*Task to complete*: Among the records, which lines hold the word "listos"? Pick them out.
(Beginning of Supplied records)
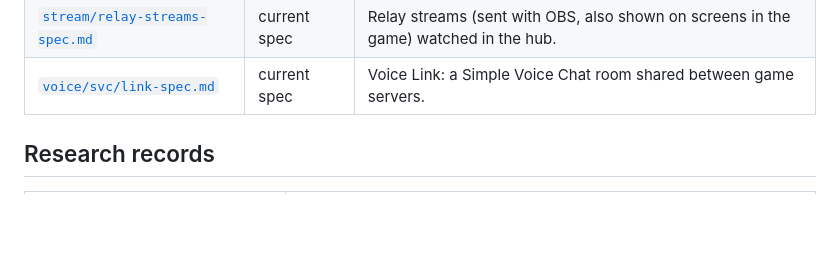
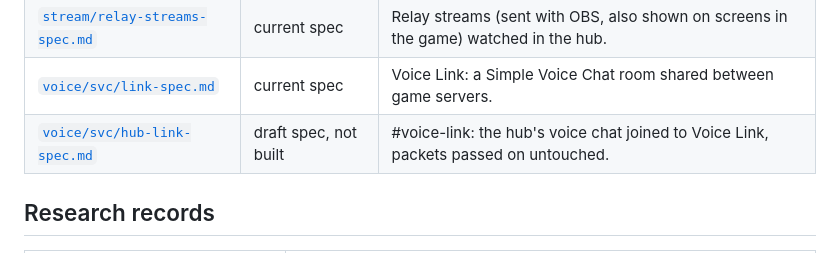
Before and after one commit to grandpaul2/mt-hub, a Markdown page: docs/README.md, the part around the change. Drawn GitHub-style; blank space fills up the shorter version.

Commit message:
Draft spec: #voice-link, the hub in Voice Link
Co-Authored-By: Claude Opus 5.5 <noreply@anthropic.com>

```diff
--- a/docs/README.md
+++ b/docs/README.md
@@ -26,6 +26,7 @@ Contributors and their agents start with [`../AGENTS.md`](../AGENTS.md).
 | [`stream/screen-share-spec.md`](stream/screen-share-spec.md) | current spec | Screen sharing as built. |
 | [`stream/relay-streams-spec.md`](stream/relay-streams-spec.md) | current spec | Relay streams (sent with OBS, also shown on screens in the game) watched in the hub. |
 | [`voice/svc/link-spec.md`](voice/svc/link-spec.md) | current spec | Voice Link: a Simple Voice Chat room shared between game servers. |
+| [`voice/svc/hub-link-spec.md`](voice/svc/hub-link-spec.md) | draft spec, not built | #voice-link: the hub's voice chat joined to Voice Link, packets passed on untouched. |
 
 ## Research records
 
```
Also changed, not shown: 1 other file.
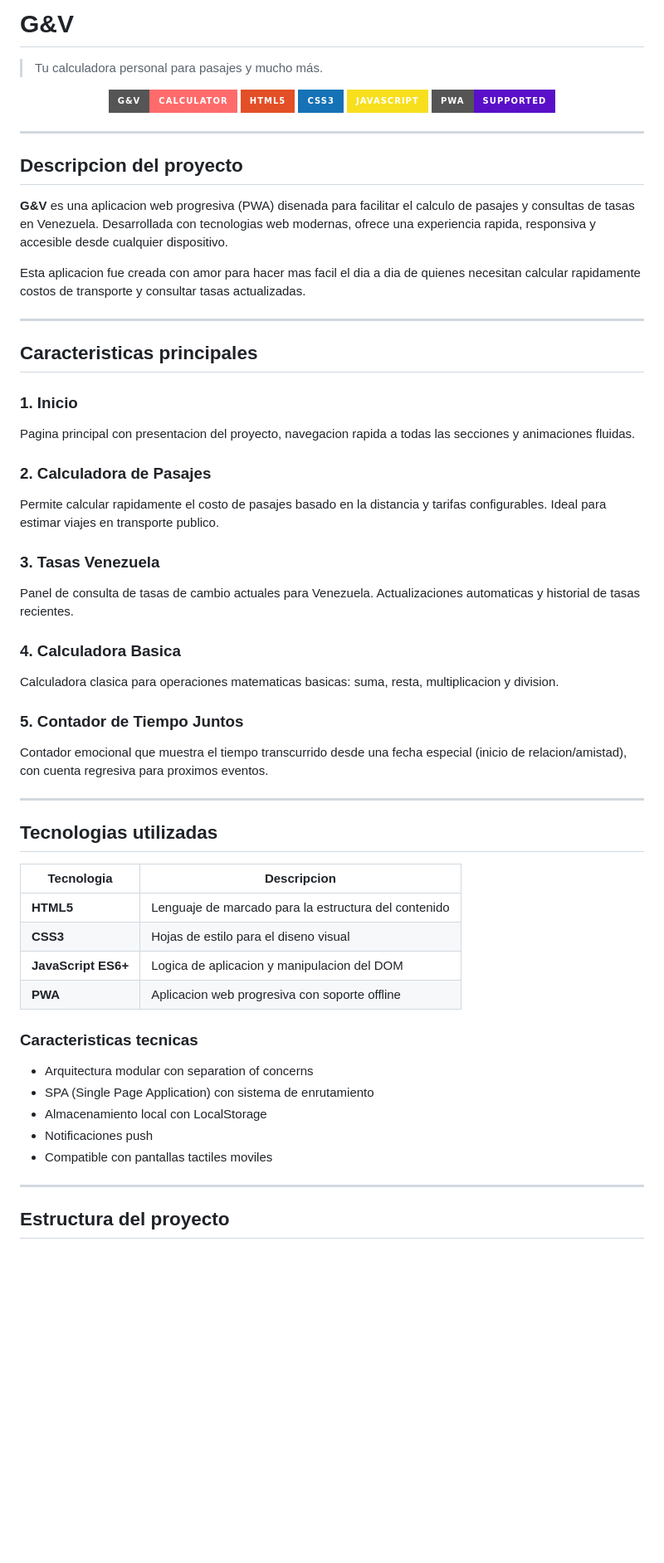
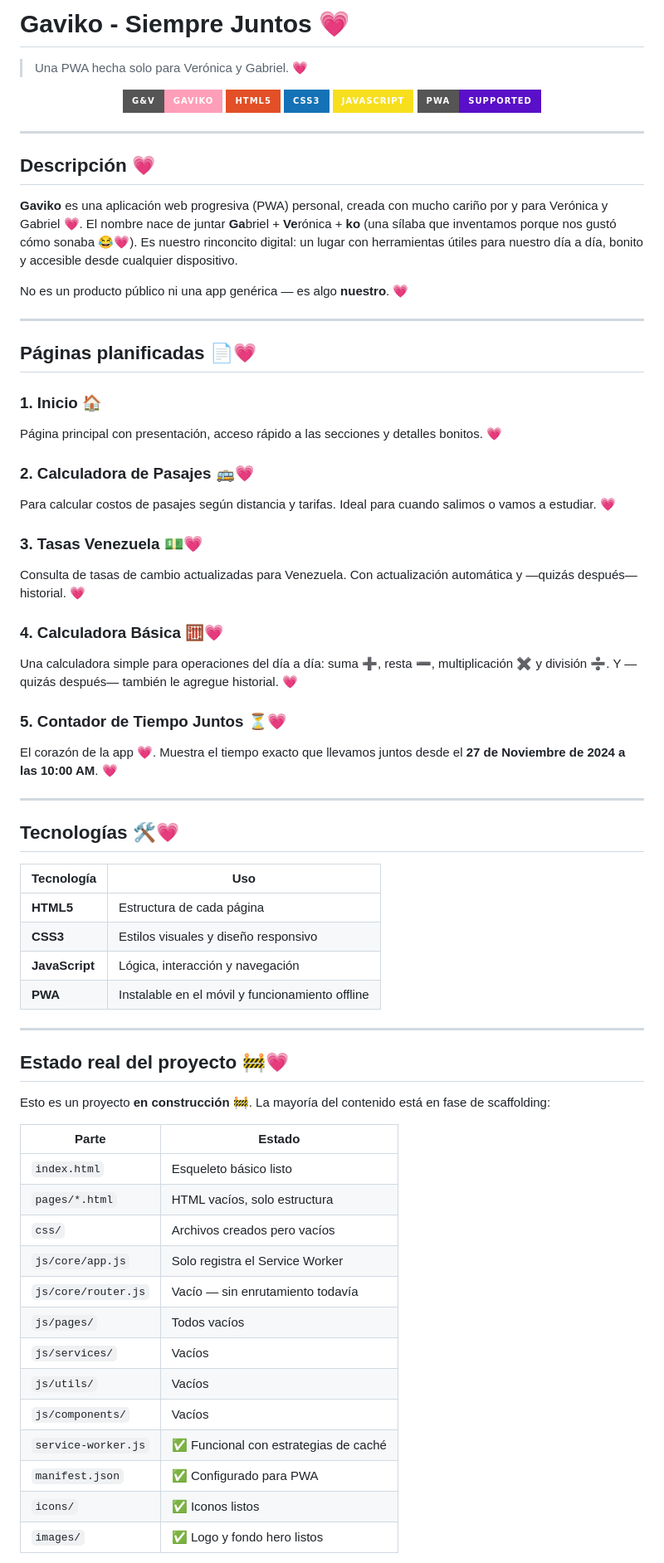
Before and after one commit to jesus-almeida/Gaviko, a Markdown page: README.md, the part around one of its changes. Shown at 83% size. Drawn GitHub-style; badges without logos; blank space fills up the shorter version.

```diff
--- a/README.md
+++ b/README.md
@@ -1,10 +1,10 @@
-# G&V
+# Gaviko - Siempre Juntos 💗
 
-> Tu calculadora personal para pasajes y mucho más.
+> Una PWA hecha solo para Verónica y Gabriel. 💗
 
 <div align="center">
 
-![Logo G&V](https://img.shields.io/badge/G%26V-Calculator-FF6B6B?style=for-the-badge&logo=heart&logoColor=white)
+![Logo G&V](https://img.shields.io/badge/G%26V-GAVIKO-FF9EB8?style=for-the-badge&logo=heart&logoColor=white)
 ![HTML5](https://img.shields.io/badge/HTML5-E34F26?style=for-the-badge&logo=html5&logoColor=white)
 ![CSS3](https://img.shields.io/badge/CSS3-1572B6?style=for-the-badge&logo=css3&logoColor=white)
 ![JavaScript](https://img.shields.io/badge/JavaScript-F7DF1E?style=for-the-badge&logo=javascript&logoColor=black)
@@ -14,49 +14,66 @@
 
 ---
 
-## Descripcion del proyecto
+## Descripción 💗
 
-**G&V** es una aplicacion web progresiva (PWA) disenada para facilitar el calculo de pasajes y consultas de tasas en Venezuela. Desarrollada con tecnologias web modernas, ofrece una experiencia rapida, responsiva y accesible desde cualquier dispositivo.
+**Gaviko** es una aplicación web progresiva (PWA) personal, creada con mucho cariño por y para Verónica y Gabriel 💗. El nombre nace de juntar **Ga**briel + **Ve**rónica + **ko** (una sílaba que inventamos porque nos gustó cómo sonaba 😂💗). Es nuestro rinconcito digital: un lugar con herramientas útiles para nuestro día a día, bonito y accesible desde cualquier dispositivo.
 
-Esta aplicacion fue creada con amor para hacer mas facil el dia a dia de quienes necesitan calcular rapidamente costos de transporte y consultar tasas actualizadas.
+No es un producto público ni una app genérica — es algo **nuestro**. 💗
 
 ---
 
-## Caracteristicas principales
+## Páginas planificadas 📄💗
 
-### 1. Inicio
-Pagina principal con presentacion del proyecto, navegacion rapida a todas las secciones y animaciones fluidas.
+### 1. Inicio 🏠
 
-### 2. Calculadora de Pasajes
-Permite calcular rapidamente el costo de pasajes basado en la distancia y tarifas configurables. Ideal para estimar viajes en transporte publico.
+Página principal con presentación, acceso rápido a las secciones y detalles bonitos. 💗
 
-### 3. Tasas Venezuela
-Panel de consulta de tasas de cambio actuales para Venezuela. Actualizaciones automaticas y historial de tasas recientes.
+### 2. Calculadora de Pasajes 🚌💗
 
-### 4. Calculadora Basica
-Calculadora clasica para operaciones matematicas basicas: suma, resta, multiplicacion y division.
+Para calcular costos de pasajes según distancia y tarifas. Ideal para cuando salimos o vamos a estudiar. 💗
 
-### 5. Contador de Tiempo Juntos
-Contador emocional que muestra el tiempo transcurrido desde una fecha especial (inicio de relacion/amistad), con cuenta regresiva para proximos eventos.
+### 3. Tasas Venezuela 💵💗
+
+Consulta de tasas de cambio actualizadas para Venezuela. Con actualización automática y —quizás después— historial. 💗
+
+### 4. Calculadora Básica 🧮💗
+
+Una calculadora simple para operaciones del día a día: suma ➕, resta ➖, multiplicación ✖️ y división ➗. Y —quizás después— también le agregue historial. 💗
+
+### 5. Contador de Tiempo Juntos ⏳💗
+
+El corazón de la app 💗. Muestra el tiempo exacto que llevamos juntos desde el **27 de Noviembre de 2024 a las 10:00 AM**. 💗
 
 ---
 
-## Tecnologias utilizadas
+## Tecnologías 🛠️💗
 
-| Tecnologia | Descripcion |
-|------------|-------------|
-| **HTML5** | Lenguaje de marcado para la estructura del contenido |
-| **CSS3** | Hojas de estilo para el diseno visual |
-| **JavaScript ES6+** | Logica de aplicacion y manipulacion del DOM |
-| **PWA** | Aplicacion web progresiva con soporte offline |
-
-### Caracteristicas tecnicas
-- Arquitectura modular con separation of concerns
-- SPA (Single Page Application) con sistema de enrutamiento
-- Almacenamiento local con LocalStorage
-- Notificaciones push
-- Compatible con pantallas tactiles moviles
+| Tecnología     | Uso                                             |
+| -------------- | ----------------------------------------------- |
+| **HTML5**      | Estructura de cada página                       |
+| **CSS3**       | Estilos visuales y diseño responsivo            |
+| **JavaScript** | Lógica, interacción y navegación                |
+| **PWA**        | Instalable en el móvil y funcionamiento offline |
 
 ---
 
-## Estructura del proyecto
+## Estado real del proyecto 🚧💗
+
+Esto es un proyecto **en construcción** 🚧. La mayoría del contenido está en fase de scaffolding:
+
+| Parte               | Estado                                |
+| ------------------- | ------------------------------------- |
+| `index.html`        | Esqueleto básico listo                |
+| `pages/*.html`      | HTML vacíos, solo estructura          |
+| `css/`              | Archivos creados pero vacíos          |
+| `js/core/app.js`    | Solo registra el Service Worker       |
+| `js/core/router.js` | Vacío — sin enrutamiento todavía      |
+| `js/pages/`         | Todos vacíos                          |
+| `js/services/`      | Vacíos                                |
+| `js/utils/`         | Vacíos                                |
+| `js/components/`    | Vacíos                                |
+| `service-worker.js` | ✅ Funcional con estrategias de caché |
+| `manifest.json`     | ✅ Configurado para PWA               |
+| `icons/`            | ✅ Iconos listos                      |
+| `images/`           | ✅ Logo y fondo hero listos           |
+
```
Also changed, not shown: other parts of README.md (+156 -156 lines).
(End of Supplied records)
*Task solution*:
+| `icons/`            | ✅ Iconos listos                      |
+| `images/`           | ✅ Logo y fondo hero listos           |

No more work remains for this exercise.